YOUR ASSIGNMENT
Find each line below that includes "align", then copy it.

[Front-end code change data]
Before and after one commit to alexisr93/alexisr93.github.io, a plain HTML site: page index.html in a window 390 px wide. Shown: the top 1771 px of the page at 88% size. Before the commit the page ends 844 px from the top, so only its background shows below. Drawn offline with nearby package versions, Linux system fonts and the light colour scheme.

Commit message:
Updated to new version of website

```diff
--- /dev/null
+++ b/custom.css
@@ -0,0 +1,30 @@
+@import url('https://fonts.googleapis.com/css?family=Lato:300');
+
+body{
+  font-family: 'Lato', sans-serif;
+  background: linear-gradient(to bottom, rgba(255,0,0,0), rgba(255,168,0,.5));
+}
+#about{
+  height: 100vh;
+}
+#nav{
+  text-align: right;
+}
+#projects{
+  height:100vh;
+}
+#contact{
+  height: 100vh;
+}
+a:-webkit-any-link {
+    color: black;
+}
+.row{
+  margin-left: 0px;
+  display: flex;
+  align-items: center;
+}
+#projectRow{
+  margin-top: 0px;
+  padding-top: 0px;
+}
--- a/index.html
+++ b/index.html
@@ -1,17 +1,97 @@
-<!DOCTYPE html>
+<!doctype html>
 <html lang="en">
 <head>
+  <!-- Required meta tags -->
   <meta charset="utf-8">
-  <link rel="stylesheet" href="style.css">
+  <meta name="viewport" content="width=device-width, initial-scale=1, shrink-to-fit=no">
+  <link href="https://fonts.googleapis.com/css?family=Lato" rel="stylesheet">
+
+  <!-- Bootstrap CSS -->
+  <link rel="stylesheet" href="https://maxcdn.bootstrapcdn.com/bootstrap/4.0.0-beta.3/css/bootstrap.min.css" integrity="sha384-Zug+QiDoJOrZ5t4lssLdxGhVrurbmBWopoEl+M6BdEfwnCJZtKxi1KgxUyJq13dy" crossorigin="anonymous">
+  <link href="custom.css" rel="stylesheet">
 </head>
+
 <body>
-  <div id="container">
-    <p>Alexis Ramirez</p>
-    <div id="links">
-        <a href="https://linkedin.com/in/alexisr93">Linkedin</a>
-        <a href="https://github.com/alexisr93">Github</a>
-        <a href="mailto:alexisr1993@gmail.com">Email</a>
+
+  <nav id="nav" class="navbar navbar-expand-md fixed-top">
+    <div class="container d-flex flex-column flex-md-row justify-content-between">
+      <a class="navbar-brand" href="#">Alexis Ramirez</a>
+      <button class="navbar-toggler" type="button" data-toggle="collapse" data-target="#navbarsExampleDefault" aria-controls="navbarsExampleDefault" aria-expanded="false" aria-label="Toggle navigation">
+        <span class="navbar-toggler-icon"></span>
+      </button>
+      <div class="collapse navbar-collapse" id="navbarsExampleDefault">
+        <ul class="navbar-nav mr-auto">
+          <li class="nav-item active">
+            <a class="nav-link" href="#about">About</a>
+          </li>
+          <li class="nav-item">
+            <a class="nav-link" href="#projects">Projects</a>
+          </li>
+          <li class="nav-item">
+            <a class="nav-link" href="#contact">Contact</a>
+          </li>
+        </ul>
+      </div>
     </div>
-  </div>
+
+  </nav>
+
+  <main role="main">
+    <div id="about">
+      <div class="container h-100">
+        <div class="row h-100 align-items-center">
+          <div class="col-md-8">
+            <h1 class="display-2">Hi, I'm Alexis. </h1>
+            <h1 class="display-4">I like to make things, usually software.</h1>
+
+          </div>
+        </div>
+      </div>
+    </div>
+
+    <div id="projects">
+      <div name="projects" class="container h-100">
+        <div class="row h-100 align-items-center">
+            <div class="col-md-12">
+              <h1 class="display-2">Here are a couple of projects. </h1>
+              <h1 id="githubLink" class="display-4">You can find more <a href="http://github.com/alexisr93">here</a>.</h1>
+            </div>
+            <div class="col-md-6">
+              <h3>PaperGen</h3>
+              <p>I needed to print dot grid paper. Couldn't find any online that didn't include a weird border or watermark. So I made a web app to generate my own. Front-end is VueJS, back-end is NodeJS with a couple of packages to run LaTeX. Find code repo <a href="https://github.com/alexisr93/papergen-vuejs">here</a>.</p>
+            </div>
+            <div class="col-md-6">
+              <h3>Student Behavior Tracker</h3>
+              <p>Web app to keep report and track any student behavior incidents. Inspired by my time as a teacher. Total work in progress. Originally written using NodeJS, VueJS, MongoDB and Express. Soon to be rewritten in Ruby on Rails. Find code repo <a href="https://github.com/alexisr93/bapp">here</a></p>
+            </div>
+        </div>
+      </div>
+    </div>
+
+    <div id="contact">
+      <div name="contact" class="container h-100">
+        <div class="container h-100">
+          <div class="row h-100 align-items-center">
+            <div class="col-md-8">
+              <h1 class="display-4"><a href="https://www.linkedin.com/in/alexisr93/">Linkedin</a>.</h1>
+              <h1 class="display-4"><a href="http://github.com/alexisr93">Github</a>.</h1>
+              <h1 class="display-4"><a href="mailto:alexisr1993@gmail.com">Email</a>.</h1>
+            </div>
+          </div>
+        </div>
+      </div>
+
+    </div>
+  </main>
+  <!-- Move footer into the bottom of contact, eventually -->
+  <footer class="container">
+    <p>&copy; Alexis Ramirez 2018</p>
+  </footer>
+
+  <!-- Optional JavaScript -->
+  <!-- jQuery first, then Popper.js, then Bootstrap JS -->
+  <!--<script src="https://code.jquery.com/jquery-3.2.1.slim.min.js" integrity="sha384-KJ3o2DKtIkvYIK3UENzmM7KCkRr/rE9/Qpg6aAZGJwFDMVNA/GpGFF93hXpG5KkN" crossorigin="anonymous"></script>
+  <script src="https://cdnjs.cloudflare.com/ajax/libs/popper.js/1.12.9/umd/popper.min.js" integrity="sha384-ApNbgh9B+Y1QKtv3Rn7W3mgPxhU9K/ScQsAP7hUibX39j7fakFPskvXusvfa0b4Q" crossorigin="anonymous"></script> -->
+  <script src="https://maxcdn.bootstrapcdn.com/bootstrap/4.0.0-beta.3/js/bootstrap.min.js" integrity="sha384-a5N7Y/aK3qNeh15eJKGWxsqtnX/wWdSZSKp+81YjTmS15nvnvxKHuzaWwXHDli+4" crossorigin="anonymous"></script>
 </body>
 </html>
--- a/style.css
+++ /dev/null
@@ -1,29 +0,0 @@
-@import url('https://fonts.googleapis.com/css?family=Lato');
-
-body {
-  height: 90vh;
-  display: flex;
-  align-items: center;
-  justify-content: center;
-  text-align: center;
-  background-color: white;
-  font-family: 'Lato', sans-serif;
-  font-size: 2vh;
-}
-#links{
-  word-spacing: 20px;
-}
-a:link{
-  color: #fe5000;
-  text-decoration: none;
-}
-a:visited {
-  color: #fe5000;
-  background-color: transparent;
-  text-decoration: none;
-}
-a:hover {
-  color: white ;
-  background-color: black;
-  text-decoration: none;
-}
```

TASK RESULT
+  text-align: right;
+  align-items: center;
+        <div class="row h-100 align-items-center">
+        <div class="row h-100 align-items-center">
+          <div class="row h-100 align-items-center">
-  align-items: center;
-  text-align: center;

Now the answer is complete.